Only twice in the past 10 years has precipitation in the Rim country been normal or above.
That's an important fact to keep in mind as yet another winter storm system drenches us with a mix of rain, snow, mud, leaky roofs, flooding, closed crossings and various other unpleasantries.
You may be miserable. You may be fed up with it all. You may be praying for a little sunshine.
Just remember: until we have a few solid years in a row like last year -- when we exceeded normal precipitation of 22 inches by a little more than 10 percent -- we are still somewhere within the confines of a protracted drought of undetermined length and severity.
Will it happen?
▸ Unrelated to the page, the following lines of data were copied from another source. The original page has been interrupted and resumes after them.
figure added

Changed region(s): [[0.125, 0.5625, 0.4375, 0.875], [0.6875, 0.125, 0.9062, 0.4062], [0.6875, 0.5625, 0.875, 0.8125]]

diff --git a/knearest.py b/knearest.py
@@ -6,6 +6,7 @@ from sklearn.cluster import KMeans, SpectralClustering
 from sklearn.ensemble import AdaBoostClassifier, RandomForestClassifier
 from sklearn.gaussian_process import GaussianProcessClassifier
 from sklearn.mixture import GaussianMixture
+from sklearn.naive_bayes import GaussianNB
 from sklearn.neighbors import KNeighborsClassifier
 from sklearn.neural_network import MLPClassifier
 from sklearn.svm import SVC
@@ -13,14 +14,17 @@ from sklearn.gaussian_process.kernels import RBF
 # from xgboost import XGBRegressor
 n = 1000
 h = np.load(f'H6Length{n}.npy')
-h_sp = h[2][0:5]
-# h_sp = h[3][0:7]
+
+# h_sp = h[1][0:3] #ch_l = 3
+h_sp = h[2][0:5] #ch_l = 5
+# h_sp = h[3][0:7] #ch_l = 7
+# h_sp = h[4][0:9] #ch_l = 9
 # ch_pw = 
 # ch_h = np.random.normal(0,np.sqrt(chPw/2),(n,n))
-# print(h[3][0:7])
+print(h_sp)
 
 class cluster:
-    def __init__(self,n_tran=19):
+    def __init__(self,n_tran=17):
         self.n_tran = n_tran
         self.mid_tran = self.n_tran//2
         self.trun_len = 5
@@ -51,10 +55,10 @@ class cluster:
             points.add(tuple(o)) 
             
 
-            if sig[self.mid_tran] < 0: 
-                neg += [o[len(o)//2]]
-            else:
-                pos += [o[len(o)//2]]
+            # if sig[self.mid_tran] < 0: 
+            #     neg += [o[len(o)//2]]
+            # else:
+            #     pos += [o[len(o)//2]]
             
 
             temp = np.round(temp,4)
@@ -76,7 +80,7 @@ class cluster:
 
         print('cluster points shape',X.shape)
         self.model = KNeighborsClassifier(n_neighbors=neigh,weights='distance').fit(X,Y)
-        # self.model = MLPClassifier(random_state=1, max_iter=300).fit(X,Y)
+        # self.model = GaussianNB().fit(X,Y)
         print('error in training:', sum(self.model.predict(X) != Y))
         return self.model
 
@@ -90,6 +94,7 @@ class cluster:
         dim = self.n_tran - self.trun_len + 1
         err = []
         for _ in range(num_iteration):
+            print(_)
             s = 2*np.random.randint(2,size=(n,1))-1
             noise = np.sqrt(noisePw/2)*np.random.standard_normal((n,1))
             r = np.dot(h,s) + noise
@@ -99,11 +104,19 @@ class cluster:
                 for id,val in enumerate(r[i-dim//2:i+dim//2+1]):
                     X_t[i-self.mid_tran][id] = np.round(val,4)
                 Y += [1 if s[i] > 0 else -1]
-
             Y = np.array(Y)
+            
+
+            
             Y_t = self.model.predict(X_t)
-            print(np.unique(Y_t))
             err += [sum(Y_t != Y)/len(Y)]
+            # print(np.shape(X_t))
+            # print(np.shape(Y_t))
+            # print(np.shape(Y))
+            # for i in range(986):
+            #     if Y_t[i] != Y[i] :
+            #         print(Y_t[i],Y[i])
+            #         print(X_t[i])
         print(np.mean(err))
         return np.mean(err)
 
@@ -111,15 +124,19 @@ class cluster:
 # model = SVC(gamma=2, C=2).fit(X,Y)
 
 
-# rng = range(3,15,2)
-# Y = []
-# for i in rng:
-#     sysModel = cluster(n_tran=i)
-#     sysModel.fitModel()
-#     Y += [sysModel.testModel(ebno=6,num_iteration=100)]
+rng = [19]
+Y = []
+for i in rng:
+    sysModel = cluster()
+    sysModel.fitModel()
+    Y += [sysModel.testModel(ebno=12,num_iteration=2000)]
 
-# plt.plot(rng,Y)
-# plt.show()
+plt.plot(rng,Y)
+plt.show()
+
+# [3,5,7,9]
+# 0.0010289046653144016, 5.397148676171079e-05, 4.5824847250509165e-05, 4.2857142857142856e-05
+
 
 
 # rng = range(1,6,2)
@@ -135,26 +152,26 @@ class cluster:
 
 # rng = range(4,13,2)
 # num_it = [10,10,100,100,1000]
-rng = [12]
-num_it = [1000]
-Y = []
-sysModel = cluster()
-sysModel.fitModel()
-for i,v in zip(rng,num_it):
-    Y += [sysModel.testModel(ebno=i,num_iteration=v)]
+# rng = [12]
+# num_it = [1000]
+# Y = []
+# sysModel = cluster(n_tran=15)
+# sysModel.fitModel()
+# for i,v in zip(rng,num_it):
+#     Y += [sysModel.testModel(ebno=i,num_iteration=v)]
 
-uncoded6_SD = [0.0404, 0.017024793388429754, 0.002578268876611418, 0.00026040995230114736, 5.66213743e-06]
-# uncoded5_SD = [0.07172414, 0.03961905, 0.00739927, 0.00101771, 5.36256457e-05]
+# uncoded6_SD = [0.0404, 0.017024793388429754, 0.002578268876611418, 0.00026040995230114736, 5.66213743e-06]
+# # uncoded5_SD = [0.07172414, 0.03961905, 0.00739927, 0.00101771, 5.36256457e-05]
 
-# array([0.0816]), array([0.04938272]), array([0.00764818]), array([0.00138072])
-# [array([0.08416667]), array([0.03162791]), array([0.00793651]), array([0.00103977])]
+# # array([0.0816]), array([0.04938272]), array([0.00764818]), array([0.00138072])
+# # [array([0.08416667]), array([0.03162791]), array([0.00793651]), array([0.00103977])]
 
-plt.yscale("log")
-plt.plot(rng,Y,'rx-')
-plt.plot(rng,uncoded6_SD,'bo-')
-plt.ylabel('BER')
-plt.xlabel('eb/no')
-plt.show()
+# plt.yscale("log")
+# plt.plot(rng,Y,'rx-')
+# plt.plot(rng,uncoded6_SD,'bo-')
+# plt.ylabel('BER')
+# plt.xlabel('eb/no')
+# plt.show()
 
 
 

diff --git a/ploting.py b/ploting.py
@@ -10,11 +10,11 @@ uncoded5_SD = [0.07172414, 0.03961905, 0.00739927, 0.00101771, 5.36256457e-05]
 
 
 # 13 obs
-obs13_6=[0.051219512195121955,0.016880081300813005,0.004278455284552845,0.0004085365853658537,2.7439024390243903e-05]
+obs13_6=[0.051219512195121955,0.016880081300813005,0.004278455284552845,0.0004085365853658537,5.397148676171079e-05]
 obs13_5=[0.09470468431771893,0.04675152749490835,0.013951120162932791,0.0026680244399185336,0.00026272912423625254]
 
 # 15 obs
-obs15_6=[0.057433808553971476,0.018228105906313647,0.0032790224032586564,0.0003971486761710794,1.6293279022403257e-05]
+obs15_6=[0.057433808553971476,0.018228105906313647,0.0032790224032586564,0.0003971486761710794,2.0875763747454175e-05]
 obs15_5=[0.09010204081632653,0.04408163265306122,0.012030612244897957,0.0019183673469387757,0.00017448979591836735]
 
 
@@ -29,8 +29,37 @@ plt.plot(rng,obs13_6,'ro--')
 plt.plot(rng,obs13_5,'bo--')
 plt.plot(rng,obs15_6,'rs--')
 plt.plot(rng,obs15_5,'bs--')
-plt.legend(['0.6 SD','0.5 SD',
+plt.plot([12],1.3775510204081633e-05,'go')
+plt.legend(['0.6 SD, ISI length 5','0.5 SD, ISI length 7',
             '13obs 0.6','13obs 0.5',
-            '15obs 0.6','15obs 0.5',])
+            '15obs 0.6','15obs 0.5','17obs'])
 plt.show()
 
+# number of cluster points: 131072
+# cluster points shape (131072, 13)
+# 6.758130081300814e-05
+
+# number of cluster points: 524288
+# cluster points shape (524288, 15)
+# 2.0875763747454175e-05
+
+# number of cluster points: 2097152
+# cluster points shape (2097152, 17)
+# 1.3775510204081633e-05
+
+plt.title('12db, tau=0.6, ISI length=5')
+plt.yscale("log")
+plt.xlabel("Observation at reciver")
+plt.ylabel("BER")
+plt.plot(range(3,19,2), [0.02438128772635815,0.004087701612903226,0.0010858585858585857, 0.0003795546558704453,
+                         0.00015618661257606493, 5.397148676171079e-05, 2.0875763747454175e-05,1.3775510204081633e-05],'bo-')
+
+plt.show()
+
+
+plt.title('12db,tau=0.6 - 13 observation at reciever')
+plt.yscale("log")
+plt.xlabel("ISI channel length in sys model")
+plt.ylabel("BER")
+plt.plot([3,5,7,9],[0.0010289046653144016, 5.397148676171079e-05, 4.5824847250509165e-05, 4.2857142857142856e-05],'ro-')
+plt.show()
Could this finally be the turning point? Maybe, but not likely, according to Payson's leading water experts, Public Works Director Buzz Walker and Hydrologist Mike Ploughe.
"Typically you have a pretty wet period within the middle of a long-term dry cycle, so this could just be another one of those bumps within a dry cycle," Ploughe said.
Since Walker and Ploughe are primarily responsible for making sure something happens when you turn on a faucet, you certainly can understand why it's business as usual over at the water department. That means we are still at water conservation level 3 until the 2005 water status report in April gives them a big-picture look at where we stand relative to a year ago. That means no new grass, no hosing sidewalks and driveways, no watering native plants, no watering between 9 a.m. and 6 p.m., alternative day watering only, no car washing unless you own a high pressure washer, and no refilling of pools, spas or wading pools.
Most important, it means no fugitive water (water that runs off your property) and no wasting water (letting it run while you brush your teeth, for example).
Walker and Ploughe, with the support of the town council are doing exactly what they should be doing. And when and if Blue Ridge Reservoir water eases the situation, they are thinking about leaving the very same restrictions in place.
There will be public pressure to do otherwise, but we hope they stay the course.
So put on that rain slicker and do your best to slog on. But remember not to waste water.
No matter how wet it is outside, it's a small price to pay for the assurance that water comes out when you turn on the faucet.